Exercise details: For every line in the entries that contains "sprawozdanie", show the whole line.
***** Given data *****
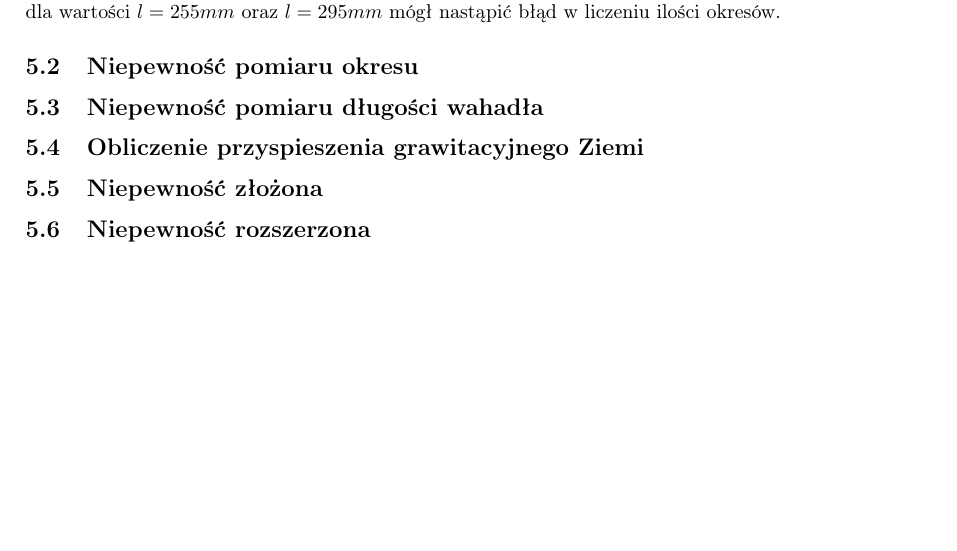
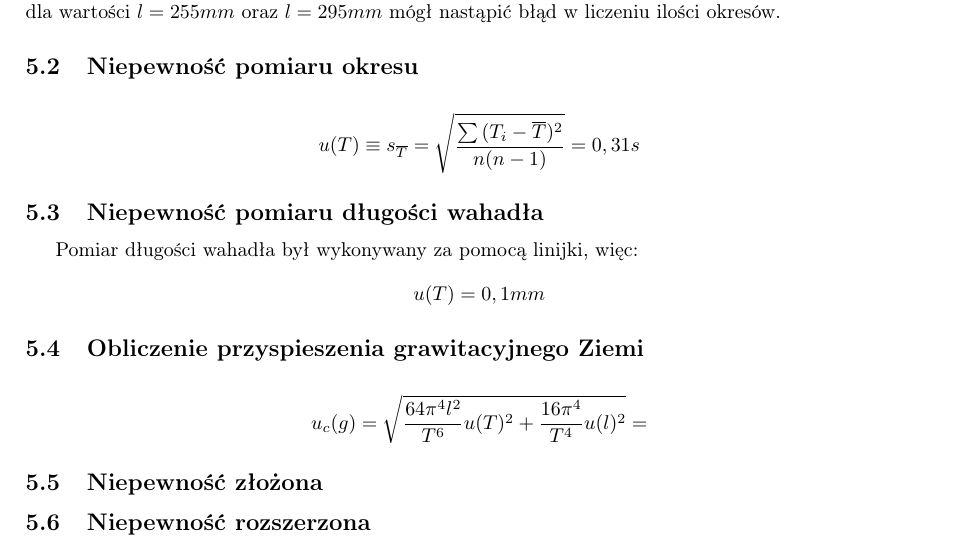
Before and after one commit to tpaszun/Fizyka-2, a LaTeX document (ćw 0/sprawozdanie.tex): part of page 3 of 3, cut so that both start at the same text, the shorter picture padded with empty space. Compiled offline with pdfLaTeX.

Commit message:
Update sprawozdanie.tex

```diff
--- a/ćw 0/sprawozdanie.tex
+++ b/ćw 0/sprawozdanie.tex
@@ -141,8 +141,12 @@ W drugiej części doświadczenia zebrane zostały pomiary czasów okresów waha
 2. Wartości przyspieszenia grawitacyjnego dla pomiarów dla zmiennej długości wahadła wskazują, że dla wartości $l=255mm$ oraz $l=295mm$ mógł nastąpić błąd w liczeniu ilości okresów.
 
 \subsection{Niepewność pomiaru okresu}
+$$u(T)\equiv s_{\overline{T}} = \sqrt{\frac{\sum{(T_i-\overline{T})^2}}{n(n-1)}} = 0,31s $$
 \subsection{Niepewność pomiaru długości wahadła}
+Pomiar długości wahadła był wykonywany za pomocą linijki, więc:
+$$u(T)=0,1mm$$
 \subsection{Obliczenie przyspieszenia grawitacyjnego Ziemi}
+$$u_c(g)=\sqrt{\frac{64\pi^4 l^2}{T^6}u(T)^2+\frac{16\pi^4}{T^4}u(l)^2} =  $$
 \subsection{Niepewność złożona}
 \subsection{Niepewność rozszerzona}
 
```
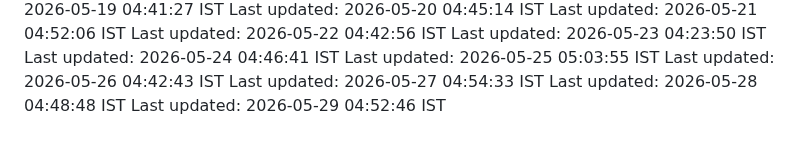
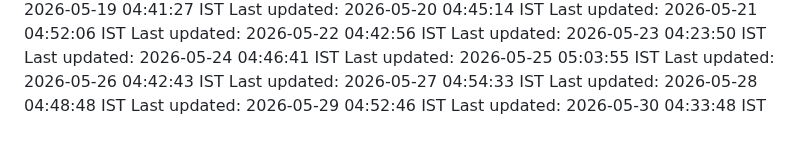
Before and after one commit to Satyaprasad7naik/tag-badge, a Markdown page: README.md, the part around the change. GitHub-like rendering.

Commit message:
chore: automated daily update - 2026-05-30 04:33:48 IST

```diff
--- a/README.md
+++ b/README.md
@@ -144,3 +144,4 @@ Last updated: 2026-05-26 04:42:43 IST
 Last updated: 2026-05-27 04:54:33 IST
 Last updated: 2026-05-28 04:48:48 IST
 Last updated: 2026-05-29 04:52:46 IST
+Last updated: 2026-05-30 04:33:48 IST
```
*****
***** Given data *****
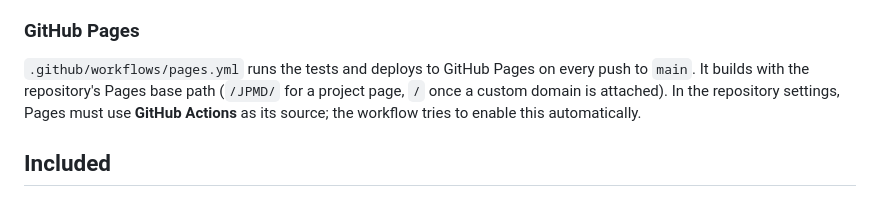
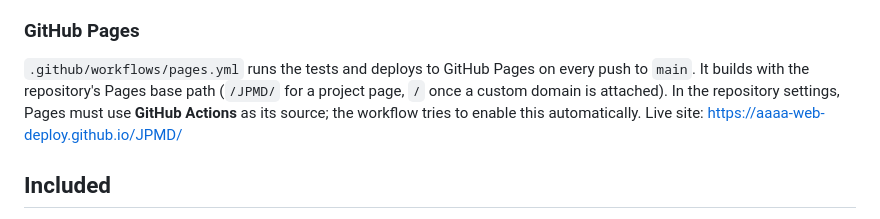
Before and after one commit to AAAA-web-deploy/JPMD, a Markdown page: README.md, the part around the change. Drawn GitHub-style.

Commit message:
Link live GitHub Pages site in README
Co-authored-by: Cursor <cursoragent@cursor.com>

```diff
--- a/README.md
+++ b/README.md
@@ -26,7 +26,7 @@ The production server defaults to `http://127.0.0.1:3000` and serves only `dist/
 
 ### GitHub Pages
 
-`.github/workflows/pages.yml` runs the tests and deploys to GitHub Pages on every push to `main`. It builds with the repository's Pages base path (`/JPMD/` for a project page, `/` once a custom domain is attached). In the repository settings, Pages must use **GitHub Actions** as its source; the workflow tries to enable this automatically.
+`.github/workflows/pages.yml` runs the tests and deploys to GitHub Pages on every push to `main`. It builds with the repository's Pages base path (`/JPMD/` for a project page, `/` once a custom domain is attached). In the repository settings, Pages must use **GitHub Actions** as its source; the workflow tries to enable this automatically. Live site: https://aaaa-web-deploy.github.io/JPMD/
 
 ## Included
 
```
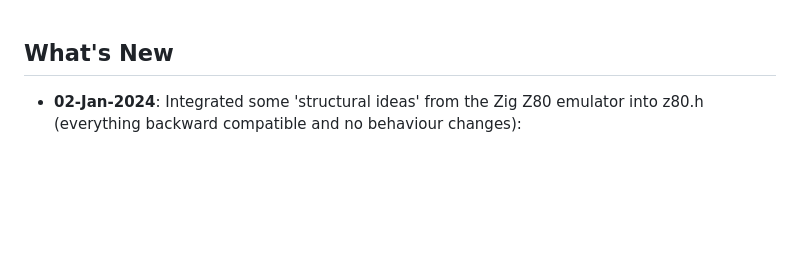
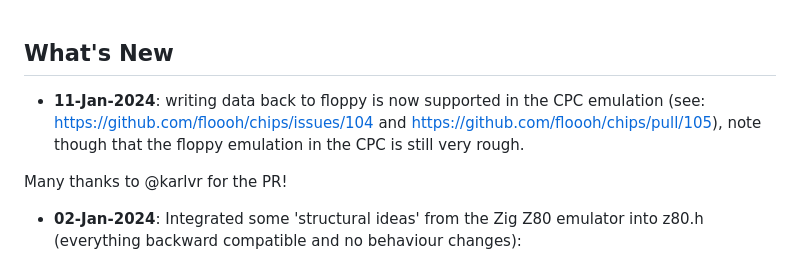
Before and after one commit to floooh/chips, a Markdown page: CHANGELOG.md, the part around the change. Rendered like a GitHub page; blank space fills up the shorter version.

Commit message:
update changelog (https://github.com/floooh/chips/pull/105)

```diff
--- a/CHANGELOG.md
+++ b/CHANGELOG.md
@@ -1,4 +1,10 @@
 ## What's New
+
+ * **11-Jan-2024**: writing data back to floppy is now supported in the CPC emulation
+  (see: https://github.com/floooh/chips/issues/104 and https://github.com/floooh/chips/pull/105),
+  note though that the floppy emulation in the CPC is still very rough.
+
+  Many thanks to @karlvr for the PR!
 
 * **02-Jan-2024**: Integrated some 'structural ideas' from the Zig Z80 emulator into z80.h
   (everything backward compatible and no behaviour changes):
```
*****
Finished task:
Before and after one commit to tpaszun/Fizyka-2, a LaTeX document (ćw 0/sprawozdanie.tex): part of page 3 of 3, cut so that both start at the same text, the shorter picture padded with empty space. Compiled offline with pdfLaTeX.
Update sprawozdanie.tex
--- a/ćw 0/sprawozdanie.tex
+++ b/ćw 0/sprawozdanie.tex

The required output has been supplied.